§ What is needed
Give every entry again, unchanged, and leave its images out.

§ Data for this exercise
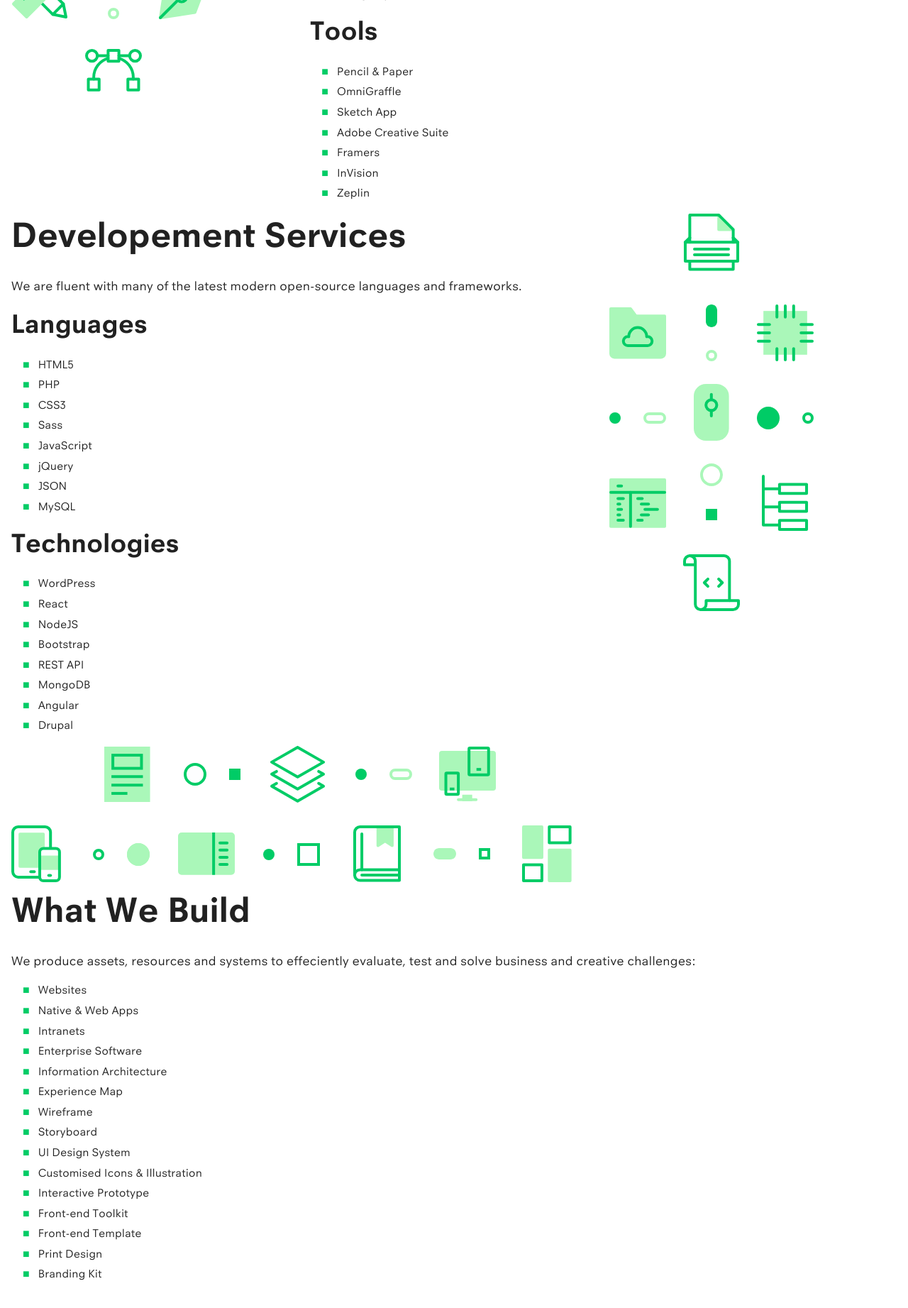
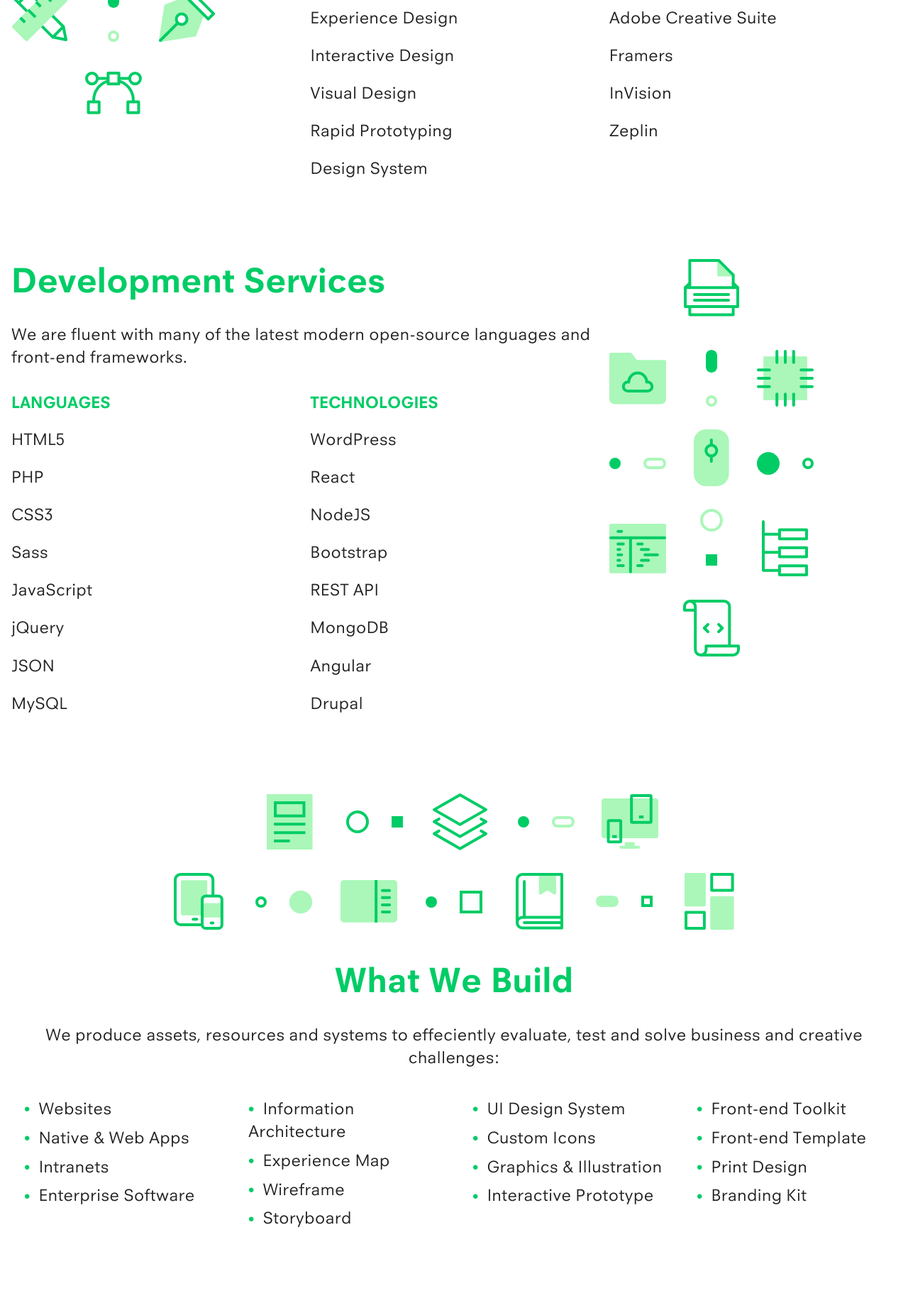
Before and after one commit to darrenbarklie/craftapplied-v3, a React app: page /services in a window 1280 px wide. Shown: the part 645-2488 px from the top of the page at 71% size. Built offline with nearby package versions, Linux system fonts and the light colour scheme; a small style sheet from the web is missing.

Commit message:
Services authored and styled

```diff
--- a/src/components/services/Services.js
+++ b/src/components/services/Services.js
@@ -13,7 +13,7 @@
       <Row className="page services">
         <Col>
 
-          <Row className="design-services">
+          <Row id="design-services" className="section">
             <Col xs={12} md={4}>
               <img src={DesignImg} alt="Design illustration" />
             </Col>
@@ -21,9 +21,11 @@
             <Col xs={12} md={8}>
 
               <h2>Design Services</h2>
-              <p>Our user-focused approach to design ensures solutions are efficient, effective, and attractive.</p>
+              <p>Our user-focused approach to design ensures that our creative solutions are efficient, effective, and attractive.</p>
 
-              <h3>Creative &amp; Research</h3>
+              <Row>
+                <Col xs={6}>
+                  <h3 className="subheader-text">Creative &amp; Research</h3>
                   <ul>
                     <li>Market Research</li>
                     <li>User Profile</li>
@@ -34,8 +36,10 @@
                     <li>Rapid Prototyping</li>
                     <li>Design System</li>
                   </ul>
+                </Col>
 
-              <h3>Tools</h3>
+                <Col xs={6}>
+                  <h3 className="subheader-text">Tools</h3>
                   <ul>
                     <li>Pencil &amp; Paper</li>
                     <li>OmniGraffle</li>
@@ -45,17 +49,21 @@
                     <li>InVision</li>
                     <li>Zeplin</li>
                   </ul>
-
+                </Col>
+              </Row>
             </Col>
           </Row>
 
-          <Row className="development-services">
+
+          <Row id="development-services" className="section">
             <Col xs={12} md={8}>
 
-              <h2>Developement Services</h2>
-              <p>We are fluent with many of the latest modern open-source languages and frameworks.</p>
+              <h2>Development Services</h2>
+              <p>We are fluent with many of the latest modern open-source languages and front-end frameworks.</p>
 
-              <h3>Languages</h3>
+              <Row>
+                <Col xs={6}>
+                  <h3 className="subheader-text">Languages</h3>
                   <ul>
                     <li>HTML5</li>
                     <li>PHP</li>
@@ -66,8 +74,10 @@
                     <li>JSON</li>
                     <li>MySQL</li>
                   </ul>
+                </Col>
 
-              <h3>Technologies</h3>
+                <Col xs={6}>
+                  <h3 className="subheader-text">Technologies</h3>
                   <ul>
                     <li>WordPress</li>
                     <li>React</li>
@@ -79,13 +89,16 @@
                     <li>Drupal</li>
                   </ul>
                 </Col>
+              </Row>
+            </Col>
 
             <Col xs={12} md={4}>
               <img src={DevImg} alt="Development illustration" />
             </Col>
           </Row>
 
-          <Row className="build-services">
+
+          <Row id="build-services" className="section" center="xs">
             <Col xs={12}>
               <img src={BuildImg} alt="Build illustration" />
             </Col>
@@ -95,24 +108,43 @@
               <h2>What We Build</h2>
               <p>We produce assets, resources and systems to effeciently evaluate, test and solve business and creative challenges:</p>
 
+              <Row>
+                <Col xs={3}>
                   <ul>
                     <li>Websites</li>
                     <li>Native &amp; Web Apps</li>
                     <li>Intranets</li>
                     <li>Enterprise Software</li>
+                  </ul>
+                </Col>
+
+                <Col xs={3}>
+                  <ul>
                     <li>Information Architecture</li>
                     <li>Experience Map</li>
                     <li>Wireframe</li>
                     <li>Storyboard</li>
+                  </ul>
+                </Col>
+
+                <Col xs={3}>
+                  <ul>
                     <li>UI Design System</li>
-                <li>Customised Icons &amp; Illustration</li>
+                    <li>Custom Icons</li>
+                    <li>Graphics &amp; Illustration</li>
                     <li>Interactive Prototype</li>
+                  </ul>
+                </Col>
+
+                <Col xs={3}>
+                  <ul>
                     <li>Front-end Toolkit</li>
                     <li>Front-end Template</li>
                     <li>Print Design</li>
                     <li>Branding Kit</li>
                   </ul>
-
+                </Col>
+              </Row>
             </Col>
           </Row>
         </Col>
@@ -120,7 +152,3 @@
     )
   }
 }
-
-{/* Design services
-Development Services
-What We Build */}
--- a/src/sass/components/_home.scss
+++ b/src/sass/components/_home.scss
@@ -4,6 +4,7 @@
     padding-bottom: 2rem;
     h1 {
       margin-top: 2rem;
+      margin-bottom: 0.5em;
       font-size: 3.5rem;
       line-height: 1.333;
       color: $spring-green;
--- a/src/sass/components/_services.scss
+++ b/src/sass/components/_services.scss
@@ -1,3 +1,60 @@
 .page.services {
-
+  h2 {
+    color: $spring-green;
+    margin-bottom: 0.5em;
+  }
+  h3 {
+    font-size: 1.5rem;
+    color: $spring-green;
+    margin-bottom: 0.5em;
+    text-transform: uppercase;
+  }
+  p {
+    font-size: 1.5rem;
+    margin-bottom: 2rem;
+  }
+  #design-services {
+    ul {
+      margin: 0.33em 0;
+      li {
+        font-size: 1.5rem;
+        padding: 0.33em 0;
+        &::before {
+          content: "";
+          display: none;
+        }
+      }
+    }
+  }
+  #development-services {
+    ul {
+      margin: 0.33em 0;
+      li {
+        font-size: 1.5rem;
+        padding: 0.33em 0;
+        &::before {
+          content: "";
+          display: none;
+        }
+      }
+    }
+  }
+  #build-services {
+    img {
+      margin-bottom: 2rem;
+    }
+    ul {
+      text-align: left;
+      margin-top: 0.33em;
+      margin-bottom: 0.33em;
+      li {
+        font-size: 1.5rem;
+        &::before {
+          content: "•";
+          position: relative;
+          top: 0.05em;
+        }
+      }
+    }
+  }
 }
--- a/src/sass/globals/_typography.scss
+++ b/src/sass/globals/_typography.scss
@@ -73,7 +73,6 @@
 h1, h2, h3, h4, h5, h6 {
   font-family: 'NeuzeitOffice-Bold', serif;
   line-height: 1.333;
-  padding: 0 0 0.5em;
 }
 h1, .display-text { font-size: 4.209rem; }
 h2, .header-text  { font-size: 3.157rem; }
@@ -110,16 +109,19 @@
 }
 ul {
   list-style: none;
-  font-size: 1rem;
-  line-height: 1.333;
-  margin: 0 0 1em 1rem;
+  margin: 0.5em 0 0.5em 1em;
   li {
+    font-size: 1.1rem;
+    line-height: 1.333;
+    padding-bottom: 0.1rem;
     margin: 0 0 0.33rem 0;
     &::before {
       content: "■";
       font-family: "Arial";
       color: $spring-green;
       padding-right: 0.75rem;
+      position: relative;
+      top: -0.09em;
     }
   }
 }
```
Lines whose indentation alone changed are shown as unchanged.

§ Result
Before and after one commit to darrenbarklie/craftapplied-v3, a React app: page /services in a window 1280 px wide. Shown: the part 645-2488 px from the top of the page at 71% size. Built offline with nearby package versions, Linux system fonts and the light colour scheme; a small style sheet from the web is missing.

Commit message:
Services authored and styled

```diff
--- a/src/components/services/Services.js
+++ b/src/components/services/Services.js
@@ -13,7 +13,7 @@
       <Row className="page services">
         <Col>
 
-          <Row className="design-services">
+          <Row id="design-services" className="section">
             <Col xs={12} md={4}>
               <img src={DesignImg} alt="Design illustration" />
             </Col>
@@ -21,9 +21,11 @@
             <Col xs={12} md={8}>
 
               <h2>Design Services</h2>
-              <p>Our user-focused approach to design ensures solutions are efficient, effective, and attractive.</p>
+              <p>Our user-focused approach to design ensures that our creative solutions are efficient, effective, and attractive.</p>
 
-              <h3>Creative &amp; Research</h3>
+              <Row>
+                <Col xs={6}>
+                  <h3 className="subheader-text">Creative &amp; Research</h3>
                   <ul>
                     <li>Market Research</li>
                     <li>User Profile</li>
@@ -34,8 +36,10 @@
                     <li>Rapid Prototyping</li>
                     <li>Design System</li>
                   </ul>
+                </Col>
 
-              <h3>Tools</h3>
+                <Col xs={6}>
+                  <h3 className="subheader-text">Tools</h3>
                   <ul>
                     <li>Pencil &amp; Paper</li>
                     <li>OmniGraffle</li>
@@ -45,17 +49,21 @@
                     <li>InVision</li>
                     <li>Zeplin</li>
                   </ul>
-
+                </Col>
+              </Row>
             </Col>
           </Row>
 
-          <Row className="development-services">
+
+          <Row id="development-services" className="section">
             <Col xs={12} md={8}>
 
-              <h2>Developement Services</h2>
-              <p>We are fluent with many of the latest modern open-source languages and frameworks.</p>
+              <h2>Development Services</h2>
+              <p>We are fluent with many of the latest modern open-source languages and front-end frameworks.</p>
 
-              <h3>Languages</h3>
+              <Row>
+                <Col xs={6}>
+                  <h3 className="subheader-text">Languages</h3>
                   <ul>
                     <li>HTML5</li>
                     <li>PHP</li>
@@ -66,8 +74,10 @@
                     <li>JSON</li>
                     <li>MySQL</li>
                   </ul>
+                </Col>
 
-              <h3>Technologies</h3>
+                <Col xs={6}>
+                  <h3 className="subheader-text">Technologies</h3>
                   <ul>
                     <li>WordPress</li>
                     <li>React</li>
@@ -79,13 +89,16 @@
                     <li>Drupal</li>
                   </ul>
                 </Col>
+              </Row>
+            </Col>
 
             <Col xs={12} md={4}>
               <img src={DevImg} alt="Development illustration" />
             </Col>
           </Row>
 
-          <Row className="build-services">
+
+          <Row id="build-services" className="section" center="xs">
             <Col xs={12}>
               <img src={BuildImg} alt="Build illustration" />
             </Col>
@@ -95,24 +108,43 @@
               <h2>What We Build</h2>
               <p>We produce assets, resources and systems to effeciently evaluate, test and solve business and creative challenges:</p>
 
+              <Row>
+                <Col xs={3}>
                   <ul>
                     <li>Websites</li>
                     <li>Native &amp; Web Apps</li>
                     <li>Intranets</li>
                     <li>Enterprise Software</li>
+                  </ul>
+                </Col>
+
+                <Col xs={3}>
+                  <ul>
                     <li>Information Architecture</li>
                     <li>Experience Map</li>
                     <li>Wireframe</li>
                     <li>Storyboard</li>
+                  </ul>
+                </Col>
+
+                <Col xs={3}>
+                  <ul>
                     <li>UI Design System</li>
-                <li>Customised Icons &amp; Illustration</li>
+                    <li>Custom Icons</li>
+                    <li>Graphics &amp; Illustration</li>
                     <li>Interactive Prototype</li>
+                  </ul>
+                </Col>
+
+                <Col xs={3}>
+                  <ul>
                     <li>Front-end Toolkit</li>
                     <li>Front-end Template</li>
                     <li>Print Design</li>
                     <li>Branding Kit</li>
                   </ul>
-
+                </Col>
+              </Row>
             </Col>
           </Row>
         </Col>
@@ -120,7 +152,3 @@
     )
   }
 }
-
-{/* Design services
-Development Services
-What We Build */}
--- a/src/sass/components/_home.scss
+++ b/src/sass/components/_home.scss
@@ -4,6 +4,7 @@
     padding-bottom: 2rem;
     h1 {
       margin-top: 2rem;
+      margin-bottom: 0.5em;
       font-size: 3.5rem;
       line-height: 1.333;
       color: $spring-green;
--- a/src/sass/components/_services.scss
+++ b/src/sass/components/_services.scss
@@ -1,3 +1,60 @@
 .page.services {
-
+  h2 {
+    color: $spring-green;
+    margin-bottom: 0.5em;
+  }
+  h3 {
+    font-size: 1.5rem;
+    color: $spring-green;
+    margin-bottom: 0.5em;
+    text-transform: uppercase;
+  }
+  p {
+    font-size: 1.5rem;
+    margin-bottom: 2rem;
+  }
+  #design-services {
+    ul {
+      margin: 0.33em 0;
+      li {
+        font-size: 1.5rem;
+        padding: 0.33em 0;
+        &::before {
+          content: "";
+          display: none;
+        }
+      }
+    }
+  }
+  #development-services {
+    ul {
+      margin: 0.33em 0;
+      li {
+        font-size: 1.5rem;
+        padding: 0.33em 0;
+        &::before {
+          content: "";
+          display: none;
+        }
+      }
+    }
+  }
+  #build-services {
+    img {
+      margin-bottom: 2rem;
+    }
+    ul {
+      text-align: left;
+      margin-top: 0.33em;
+      margin-bottom: 0.33em;
+      li {
+        font-size: 1.5rem;
+        &::before {
+          content: "•";
+          position: relative;
+          top: 0.05em;
+        }
+      }
+    }
+  }
 }
--- a/src/sass/globals/_typography.scss
+++ b/src/sass/globals/_typography.scss
@@ -73,7 +73,6 @@
 h1, h2, h3, h4, h5, h6 {
   font-family: 'NeuzeitOffice-Bold', serif;
   line-height: 1.333;
-  padding: 0 0 0.5em;
 }
 h1, .display-text { font-size: 4.209rem; }
 h2, .header-text  { font-size: 3.157rem; }
@@ -110,16 +109,19 @@
 }
 ul {
   list-style: none;
-  font-size: 1rem;
-  line-height: 1.333;
-  margin: 0 0 1em 1rem;
+  margin: 0.5em 0 0.5em 1em;
   li {
+    font-size: 1.1rem;
+    line-height: 1.333;
+    padding-bottom: 0.1rem;
     margin: 0 0 0.33rem 0;
     &::before {
       content: "■";
       font-family: "Arial";
       color: $spring-green;
       padding-right: 0.75rem;
+      position: relative;
+      top: -0.09em;
     }
   }
 }
```
Lines whose indentation alone changed are shown as unchanged.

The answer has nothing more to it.